'''

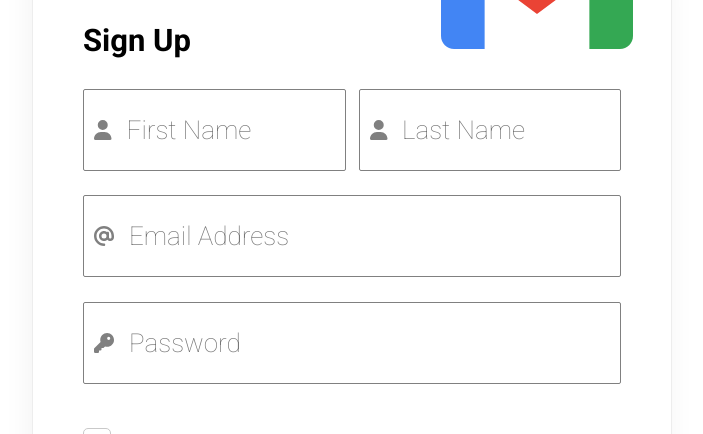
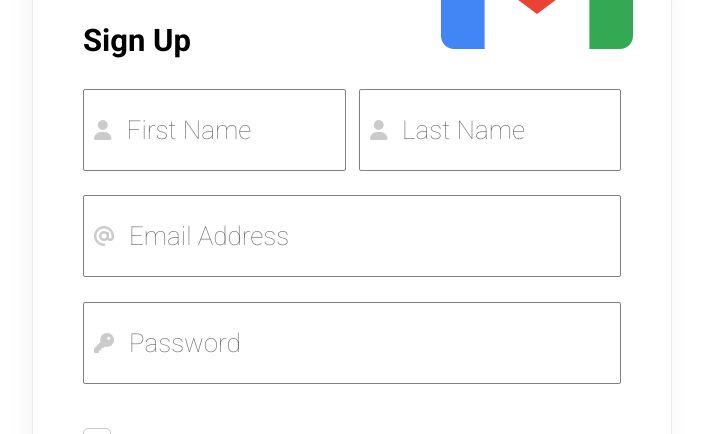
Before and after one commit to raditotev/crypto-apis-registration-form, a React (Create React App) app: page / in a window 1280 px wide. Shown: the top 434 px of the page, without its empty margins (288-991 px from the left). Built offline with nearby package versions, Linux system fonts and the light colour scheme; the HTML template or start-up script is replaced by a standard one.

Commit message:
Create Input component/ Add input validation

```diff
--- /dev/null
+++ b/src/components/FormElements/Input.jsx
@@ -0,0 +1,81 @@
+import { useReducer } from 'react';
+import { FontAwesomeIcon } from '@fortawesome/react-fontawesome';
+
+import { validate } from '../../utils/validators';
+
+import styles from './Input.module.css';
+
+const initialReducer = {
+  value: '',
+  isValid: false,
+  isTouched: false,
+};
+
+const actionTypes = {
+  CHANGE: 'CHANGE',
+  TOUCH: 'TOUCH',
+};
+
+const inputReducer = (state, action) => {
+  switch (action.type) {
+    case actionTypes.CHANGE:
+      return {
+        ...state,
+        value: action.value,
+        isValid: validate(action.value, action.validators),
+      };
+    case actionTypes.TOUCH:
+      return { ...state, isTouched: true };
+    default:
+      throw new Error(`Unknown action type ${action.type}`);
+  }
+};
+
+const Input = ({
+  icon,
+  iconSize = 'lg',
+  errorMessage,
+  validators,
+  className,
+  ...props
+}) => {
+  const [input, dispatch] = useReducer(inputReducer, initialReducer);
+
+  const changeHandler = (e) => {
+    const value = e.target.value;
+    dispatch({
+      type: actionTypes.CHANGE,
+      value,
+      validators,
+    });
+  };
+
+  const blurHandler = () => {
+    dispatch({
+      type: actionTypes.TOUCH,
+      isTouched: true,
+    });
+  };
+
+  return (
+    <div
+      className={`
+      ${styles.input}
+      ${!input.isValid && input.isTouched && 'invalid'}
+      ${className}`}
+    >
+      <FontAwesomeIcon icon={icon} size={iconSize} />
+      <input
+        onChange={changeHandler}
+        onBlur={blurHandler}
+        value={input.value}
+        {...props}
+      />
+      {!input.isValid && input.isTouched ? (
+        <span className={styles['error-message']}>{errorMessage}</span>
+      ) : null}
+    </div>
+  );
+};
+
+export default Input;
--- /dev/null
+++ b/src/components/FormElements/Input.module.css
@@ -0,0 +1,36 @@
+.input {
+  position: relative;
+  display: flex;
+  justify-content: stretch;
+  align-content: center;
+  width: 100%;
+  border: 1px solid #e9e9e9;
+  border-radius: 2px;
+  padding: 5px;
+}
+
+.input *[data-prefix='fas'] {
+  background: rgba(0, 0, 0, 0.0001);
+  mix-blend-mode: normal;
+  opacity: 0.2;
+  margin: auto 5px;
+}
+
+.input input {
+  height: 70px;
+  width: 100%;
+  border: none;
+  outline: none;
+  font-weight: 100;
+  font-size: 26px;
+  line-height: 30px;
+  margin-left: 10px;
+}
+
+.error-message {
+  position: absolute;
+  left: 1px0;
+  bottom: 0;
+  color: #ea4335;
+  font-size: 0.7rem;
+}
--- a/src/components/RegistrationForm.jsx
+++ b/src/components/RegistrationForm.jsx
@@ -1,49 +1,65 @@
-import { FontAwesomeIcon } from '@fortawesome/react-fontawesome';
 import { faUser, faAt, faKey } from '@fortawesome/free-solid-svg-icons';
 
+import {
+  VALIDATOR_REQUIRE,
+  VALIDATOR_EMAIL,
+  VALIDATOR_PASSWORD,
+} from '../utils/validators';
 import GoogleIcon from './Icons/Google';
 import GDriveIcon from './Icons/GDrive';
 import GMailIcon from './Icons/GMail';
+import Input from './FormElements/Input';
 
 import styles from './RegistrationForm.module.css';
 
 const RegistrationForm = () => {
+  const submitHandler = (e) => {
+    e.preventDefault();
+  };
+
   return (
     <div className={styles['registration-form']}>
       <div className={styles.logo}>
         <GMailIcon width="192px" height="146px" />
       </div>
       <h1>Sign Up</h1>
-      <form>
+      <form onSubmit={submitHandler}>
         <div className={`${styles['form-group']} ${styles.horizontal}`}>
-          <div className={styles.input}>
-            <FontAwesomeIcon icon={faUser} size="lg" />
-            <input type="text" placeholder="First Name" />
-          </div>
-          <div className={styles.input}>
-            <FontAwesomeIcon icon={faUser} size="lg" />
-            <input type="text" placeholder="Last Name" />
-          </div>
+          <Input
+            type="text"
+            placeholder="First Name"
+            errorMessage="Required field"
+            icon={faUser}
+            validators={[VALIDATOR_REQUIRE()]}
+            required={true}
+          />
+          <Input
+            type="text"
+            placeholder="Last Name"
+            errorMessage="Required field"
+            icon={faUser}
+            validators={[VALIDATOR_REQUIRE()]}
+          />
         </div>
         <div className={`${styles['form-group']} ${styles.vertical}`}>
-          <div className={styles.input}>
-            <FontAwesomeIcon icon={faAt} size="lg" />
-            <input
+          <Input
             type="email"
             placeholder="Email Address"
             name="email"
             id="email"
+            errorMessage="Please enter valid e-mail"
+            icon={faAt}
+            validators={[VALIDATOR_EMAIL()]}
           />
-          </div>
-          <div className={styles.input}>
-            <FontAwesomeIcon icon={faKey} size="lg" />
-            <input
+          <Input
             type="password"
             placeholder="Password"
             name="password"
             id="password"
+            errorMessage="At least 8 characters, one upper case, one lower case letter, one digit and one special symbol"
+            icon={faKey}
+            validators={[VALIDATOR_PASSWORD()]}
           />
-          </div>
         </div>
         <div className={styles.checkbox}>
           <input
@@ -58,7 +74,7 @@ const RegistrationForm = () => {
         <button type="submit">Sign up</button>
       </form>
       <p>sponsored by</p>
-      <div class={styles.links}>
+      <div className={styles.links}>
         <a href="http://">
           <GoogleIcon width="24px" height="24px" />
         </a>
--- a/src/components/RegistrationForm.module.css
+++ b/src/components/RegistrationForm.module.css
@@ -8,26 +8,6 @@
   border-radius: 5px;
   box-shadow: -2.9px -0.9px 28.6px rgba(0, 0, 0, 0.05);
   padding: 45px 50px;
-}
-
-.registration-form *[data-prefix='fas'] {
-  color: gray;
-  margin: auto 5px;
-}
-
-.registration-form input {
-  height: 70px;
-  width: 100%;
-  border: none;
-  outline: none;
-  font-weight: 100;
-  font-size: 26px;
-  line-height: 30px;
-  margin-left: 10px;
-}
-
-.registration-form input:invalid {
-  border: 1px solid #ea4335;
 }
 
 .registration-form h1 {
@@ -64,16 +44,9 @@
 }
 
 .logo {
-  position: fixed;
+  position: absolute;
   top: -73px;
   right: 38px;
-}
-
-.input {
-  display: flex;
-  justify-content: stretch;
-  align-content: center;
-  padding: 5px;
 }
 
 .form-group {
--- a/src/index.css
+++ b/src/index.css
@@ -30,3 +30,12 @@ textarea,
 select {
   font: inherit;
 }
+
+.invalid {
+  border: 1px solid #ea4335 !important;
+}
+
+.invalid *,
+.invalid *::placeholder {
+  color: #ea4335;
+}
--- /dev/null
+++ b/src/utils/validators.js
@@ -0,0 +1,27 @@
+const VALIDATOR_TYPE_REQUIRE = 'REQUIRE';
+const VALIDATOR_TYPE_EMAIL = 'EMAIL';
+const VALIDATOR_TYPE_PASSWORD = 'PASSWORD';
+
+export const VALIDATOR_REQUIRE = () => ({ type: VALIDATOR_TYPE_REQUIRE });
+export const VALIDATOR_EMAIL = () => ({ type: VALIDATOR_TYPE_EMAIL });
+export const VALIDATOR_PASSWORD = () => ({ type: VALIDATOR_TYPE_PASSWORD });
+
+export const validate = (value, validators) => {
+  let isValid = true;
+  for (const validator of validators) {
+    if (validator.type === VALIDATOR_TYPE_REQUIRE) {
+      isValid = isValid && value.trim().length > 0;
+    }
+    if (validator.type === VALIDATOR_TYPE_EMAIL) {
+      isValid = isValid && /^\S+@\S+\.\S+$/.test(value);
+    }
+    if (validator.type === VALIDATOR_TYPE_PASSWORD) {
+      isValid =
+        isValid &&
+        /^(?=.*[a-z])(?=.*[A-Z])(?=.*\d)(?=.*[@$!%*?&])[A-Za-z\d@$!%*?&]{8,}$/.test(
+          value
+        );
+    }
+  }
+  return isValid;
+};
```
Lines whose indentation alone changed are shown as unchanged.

'''

Exercise
Could you tally how many lines of the material above include the word "RegistrationForm" and reply with only that count?

Completed exercise
7